TASK DESCRIPTION: From the records below, state how many lines hold the string "source", without any other text.

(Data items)
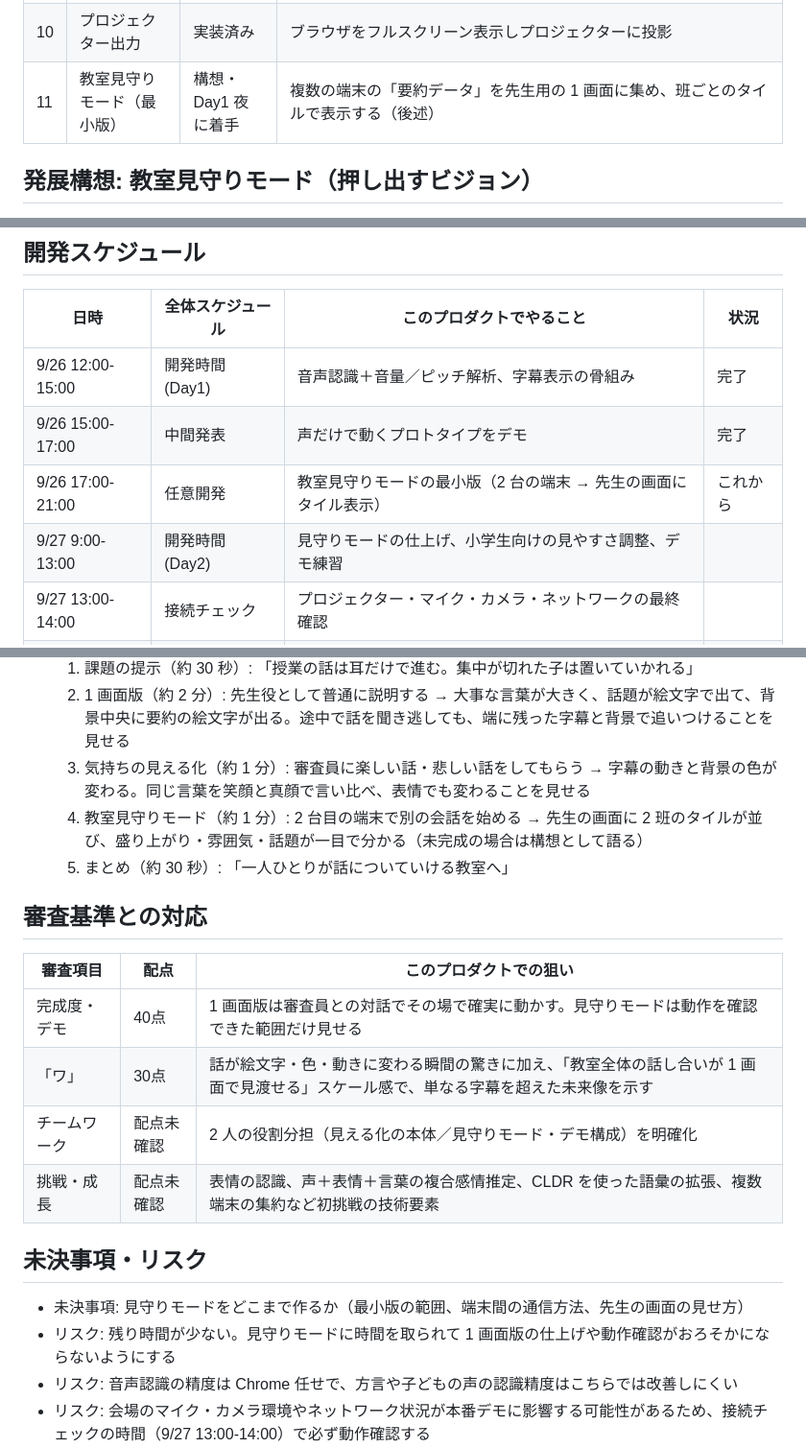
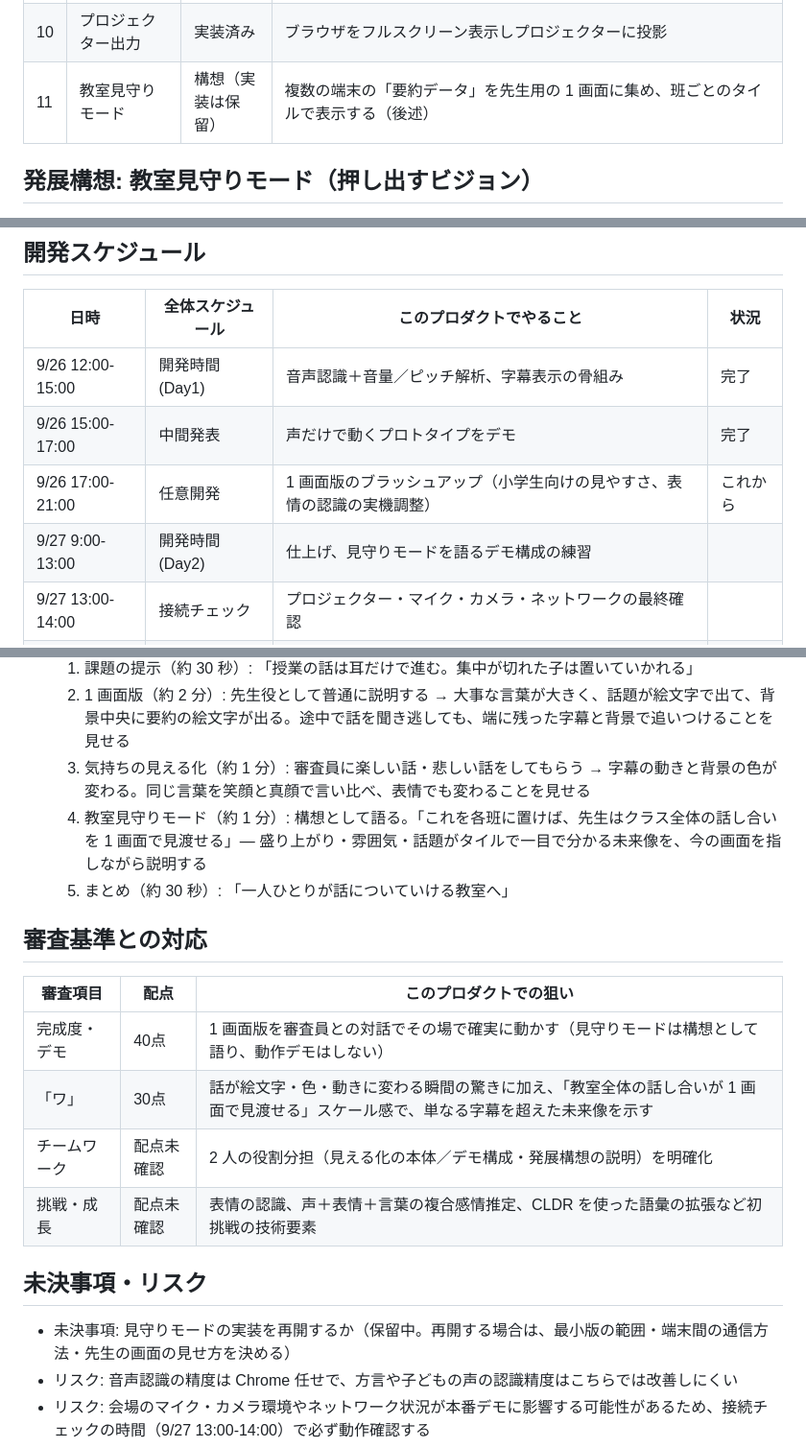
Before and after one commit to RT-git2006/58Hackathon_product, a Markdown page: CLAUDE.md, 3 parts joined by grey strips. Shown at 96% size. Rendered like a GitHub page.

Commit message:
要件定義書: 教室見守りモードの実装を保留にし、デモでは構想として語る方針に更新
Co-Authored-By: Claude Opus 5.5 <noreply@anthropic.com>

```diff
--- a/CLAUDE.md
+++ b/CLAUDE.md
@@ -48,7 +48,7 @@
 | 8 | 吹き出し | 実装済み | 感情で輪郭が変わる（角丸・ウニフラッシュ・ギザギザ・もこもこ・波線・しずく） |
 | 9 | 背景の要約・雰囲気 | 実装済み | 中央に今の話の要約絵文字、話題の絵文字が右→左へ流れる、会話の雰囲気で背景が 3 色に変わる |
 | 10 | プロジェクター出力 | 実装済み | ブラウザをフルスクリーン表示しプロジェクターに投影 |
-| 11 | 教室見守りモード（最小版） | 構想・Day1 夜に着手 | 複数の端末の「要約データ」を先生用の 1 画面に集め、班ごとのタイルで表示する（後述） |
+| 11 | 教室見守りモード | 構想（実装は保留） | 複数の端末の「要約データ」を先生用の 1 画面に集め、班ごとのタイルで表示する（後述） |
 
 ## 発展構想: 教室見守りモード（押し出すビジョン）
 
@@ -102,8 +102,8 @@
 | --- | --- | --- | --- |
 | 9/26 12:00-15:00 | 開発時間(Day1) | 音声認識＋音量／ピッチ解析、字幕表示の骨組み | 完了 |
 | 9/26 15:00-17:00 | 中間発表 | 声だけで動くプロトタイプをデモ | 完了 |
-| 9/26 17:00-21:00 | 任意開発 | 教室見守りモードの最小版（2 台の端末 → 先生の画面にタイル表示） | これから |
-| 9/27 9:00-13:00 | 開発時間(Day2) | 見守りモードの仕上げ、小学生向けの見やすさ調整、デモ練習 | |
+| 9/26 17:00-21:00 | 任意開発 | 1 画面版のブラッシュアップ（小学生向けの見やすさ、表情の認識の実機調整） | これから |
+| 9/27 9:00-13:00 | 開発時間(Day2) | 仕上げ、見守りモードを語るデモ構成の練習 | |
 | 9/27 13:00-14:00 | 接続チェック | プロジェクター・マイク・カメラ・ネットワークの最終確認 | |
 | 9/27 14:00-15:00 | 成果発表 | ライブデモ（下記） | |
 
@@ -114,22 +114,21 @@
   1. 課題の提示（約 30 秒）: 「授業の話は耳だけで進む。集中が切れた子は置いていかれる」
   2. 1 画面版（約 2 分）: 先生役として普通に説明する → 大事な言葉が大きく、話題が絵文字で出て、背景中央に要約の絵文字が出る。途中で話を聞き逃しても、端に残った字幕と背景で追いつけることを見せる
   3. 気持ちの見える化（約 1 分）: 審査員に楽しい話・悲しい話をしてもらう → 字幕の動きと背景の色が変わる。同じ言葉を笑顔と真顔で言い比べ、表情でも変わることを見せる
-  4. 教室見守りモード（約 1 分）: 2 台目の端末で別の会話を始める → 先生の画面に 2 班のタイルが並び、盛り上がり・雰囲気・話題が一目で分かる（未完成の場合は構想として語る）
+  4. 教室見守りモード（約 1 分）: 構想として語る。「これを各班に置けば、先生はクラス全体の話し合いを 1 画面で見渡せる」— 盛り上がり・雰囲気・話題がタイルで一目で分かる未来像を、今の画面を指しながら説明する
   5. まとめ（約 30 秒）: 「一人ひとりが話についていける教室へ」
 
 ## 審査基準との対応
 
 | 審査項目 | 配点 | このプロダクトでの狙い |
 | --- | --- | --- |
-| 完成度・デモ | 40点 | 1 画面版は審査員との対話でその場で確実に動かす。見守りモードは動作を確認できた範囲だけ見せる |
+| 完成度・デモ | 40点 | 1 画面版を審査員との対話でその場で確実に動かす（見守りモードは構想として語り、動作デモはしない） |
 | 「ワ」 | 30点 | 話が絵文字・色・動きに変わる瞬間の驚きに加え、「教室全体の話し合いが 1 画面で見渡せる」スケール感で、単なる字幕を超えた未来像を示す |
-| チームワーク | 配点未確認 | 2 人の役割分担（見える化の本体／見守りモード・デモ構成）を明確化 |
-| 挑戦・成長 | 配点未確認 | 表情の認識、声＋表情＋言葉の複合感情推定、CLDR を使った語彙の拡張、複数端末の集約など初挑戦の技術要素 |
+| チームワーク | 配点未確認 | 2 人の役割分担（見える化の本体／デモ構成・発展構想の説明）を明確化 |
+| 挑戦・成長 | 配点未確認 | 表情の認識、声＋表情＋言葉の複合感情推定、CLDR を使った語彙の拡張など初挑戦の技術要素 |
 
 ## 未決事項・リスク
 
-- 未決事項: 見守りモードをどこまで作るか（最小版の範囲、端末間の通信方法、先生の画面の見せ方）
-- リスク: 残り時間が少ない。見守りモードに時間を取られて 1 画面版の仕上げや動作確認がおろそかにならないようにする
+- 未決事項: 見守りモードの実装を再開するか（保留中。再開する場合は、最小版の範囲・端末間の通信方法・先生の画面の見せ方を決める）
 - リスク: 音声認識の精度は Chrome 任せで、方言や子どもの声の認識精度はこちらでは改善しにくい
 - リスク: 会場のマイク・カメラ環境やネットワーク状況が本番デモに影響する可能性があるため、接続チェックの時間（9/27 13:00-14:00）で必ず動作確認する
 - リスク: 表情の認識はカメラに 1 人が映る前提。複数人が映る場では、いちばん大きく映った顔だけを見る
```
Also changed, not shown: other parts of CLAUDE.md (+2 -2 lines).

==

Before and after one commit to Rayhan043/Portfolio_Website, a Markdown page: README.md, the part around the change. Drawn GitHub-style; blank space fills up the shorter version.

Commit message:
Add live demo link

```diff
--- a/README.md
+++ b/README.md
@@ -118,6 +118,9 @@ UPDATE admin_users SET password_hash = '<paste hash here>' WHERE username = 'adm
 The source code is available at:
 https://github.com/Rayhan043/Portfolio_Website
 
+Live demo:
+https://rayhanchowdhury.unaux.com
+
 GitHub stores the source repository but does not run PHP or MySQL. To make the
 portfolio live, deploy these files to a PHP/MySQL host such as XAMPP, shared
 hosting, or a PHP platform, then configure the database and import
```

EXPECTED ANSWER: 2